[Items from a data source]
BEGIN

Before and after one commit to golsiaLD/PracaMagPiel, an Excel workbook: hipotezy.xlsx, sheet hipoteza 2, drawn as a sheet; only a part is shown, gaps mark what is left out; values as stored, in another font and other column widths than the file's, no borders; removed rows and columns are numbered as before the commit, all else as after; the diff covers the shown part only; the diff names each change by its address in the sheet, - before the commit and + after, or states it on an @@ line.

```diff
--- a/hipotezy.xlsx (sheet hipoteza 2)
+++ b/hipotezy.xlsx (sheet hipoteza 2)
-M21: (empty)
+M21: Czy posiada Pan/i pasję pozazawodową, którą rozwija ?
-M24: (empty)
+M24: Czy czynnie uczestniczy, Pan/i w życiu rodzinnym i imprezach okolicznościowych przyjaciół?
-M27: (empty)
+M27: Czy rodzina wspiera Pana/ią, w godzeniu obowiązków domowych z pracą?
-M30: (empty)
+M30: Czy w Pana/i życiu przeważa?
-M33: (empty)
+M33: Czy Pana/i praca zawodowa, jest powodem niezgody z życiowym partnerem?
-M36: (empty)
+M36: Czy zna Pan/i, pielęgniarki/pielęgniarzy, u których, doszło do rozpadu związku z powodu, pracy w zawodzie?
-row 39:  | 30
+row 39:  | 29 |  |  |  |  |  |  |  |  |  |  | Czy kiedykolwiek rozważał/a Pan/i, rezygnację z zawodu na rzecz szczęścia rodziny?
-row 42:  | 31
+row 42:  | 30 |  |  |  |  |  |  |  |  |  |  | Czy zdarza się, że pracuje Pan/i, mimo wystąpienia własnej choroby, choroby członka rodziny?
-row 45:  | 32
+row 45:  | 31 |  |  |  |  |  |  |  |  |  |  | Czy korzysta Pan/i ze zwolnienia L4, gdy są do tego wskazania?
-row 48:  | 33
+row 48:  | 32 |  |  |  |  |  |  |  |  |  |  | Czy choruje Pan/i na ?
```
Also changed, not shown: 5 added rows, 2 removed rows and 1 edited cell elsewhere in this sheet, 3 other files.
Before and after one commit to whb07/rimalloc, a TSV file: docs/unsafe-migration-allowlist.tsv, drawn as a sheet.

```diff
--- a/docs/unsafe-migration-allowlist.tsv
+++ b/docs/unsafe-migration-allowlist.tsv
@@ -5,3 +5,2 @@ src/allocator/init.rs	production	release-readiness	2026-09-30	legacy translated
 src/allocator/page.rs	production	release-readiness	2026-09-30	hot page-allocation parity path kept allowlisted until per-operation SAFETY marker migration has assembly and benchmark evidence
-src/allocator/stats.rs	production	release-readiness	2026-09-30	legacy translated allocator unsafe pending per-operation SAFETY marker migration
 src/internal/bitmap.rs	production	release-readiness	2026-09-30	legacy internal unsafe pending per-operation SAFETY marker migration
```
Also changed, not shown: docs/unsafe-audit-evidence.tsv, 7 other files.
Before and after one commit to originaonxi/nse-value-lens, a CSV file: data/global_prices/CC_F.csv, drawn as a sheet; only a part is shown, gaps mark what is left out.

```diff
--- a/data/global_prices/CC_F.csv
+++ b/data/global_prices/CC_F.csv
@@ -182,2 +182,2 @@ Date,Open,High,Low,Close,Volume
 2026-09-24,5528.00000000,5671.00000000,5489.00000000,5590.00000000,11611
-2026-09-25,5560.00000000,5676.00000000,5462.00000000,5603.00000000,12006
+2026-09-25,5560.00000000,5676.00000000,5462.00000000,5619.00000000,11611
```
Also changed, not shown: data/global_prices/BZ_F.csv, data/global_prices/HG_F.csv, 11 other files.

END

__About this exercise__.
Having gone through the data above, repeat it exactly.

__Problem solution__.
Before and after one commit to golsiaLD/PracaMagPiel, an Excel workbook: hipotezy.xlsx, sheet hipoteza 2, drawn as a sheet; only a part is shown, gaps mark what is left out; values as stored, in another font and other column widths than the file's, no borders; removed rows and columns are numbered as before the commit, all else as after; the diff covers the shown part only; the diff names each change by its address in the sheet, - before the commit and + after, or states it on an @@ line.

```diff
--- a/hipotezy.xlsx (sheet hipoteza 2)
+++ b/hipotezy.xlsx (sheet hipoteza 2)
-M21: (empty)
+M21: Czy posiada Pan/i pasję pozazawodową, którą rozwija ?
-M24: (empty)
+M24: Czy czynnie uczestniczy, Pan/i w życiu rodzinnym i imprezach okolicznościowych przyjaciół?
-M27: (empty)
+M27: Czy rodzina wspiera Pana/ią, w godzeniu obowiązków domowych z pracą?
-M30: (empty)
+M30: Czy w Pana/i życiu przeważa?
-M33: (empty)
+M33: Czy Pana/i praca zawodowa, jest powodem niezgody z życiowym partnerem?
-M36: (empty)
+M36: Czy zna Pan/i, pielęgniarki/pielęgniarzy, u których, doszło do rozpadu związku z powodu, pracy w zawodzie?
-row 39:  | 30
+row 39:  | 29 |  |  |  |  |  |  |  |  |  |  | Czy kiedykolwiek rozważał/a Pan/i, rezygnację z zawodu na rzecz szczęścia rodziny?
-row 42:  | 31
+row 42:  | 30 |  |  |  |  |  |  |  |  |  |  | Czy zdarza się, że pracuje Pan/i, mimo wystąpienia własnej choroby, choroby członka rodziny?
-row 45:  | 32
+row 45:  | 31 |  |  |  |  |  |  |  |  |  |  | Czy korzysta Pan/i ze zwolnienia L4, gdy są do tego wskazania?
-row 48:  | 33
+row 48:  | 32 |  |  |  |  |  |  |  |  |  |  | Czy choruje Pan/i na ?
```
Also changed, not shown: 5 added rows, 2 removed rows and 1 edited cell elsewhere in this sheet, 3 other files.
Before and after one commit to whb07/rimalloc, a TSV file: docs/unsafe-migration-allowlist.tsv, drawn as a sheet.

```diff
--- a/docs/unsafe-migration-allowlist.tsv
+++ b/docs/unsafe-migration-allowlist.tsv
@@ -5,3 +5,2 @@ src/allocator/init.rs	production	release-readiness	2026-09-30	legacy translated
 src/allocator/page.rs	production	release-readiness	2026-09-30	hot page-allocation parity path kept allowlisted until per-operation SAFETY marker migration has assembly and benchmark evidence
-src/allocator/stats.rs	production	release-readiness	2026-09-30	legacy translated allocator unsafe pending per-operation SAFETY marker migration
 src/internal/bitmap.rs	production	release-readiness	2026-09-30	legacy internal unsafe pending per-operation SAFETY marker migration
```
Also changed, not shown: docs/unsafe-audit-evidence.tsv, 7 other files.
Before and after one commit to originaonxi/nse-value-lens, a CSV file: data/global_prices/CC_F.csv, drawn as a sheet; only a part is shown, gaps mark what is left out.

```diff
--- a/data/global_prices/CC_F.csv
+++ b/data/global_prices/CC_F.csv
@@ -182,2 +182,2 @@ Date,Open,High,Low,Close,Volume
 2026-09-24,5528.00000000,5671.00000000,5489.00000000,5590.00000000,11611
-2026-09-25,5560.00000000,5676.00000000,5462.00000000,5603.00000000,12006
+2026-09-25,5560.00000000,5676.00000000,5462.00000000,5619.00000000,11611
```
Also changed, not shown: data/global_prices/BZ_F.csv, data/global_prices/HG_F.csv, 11 other files.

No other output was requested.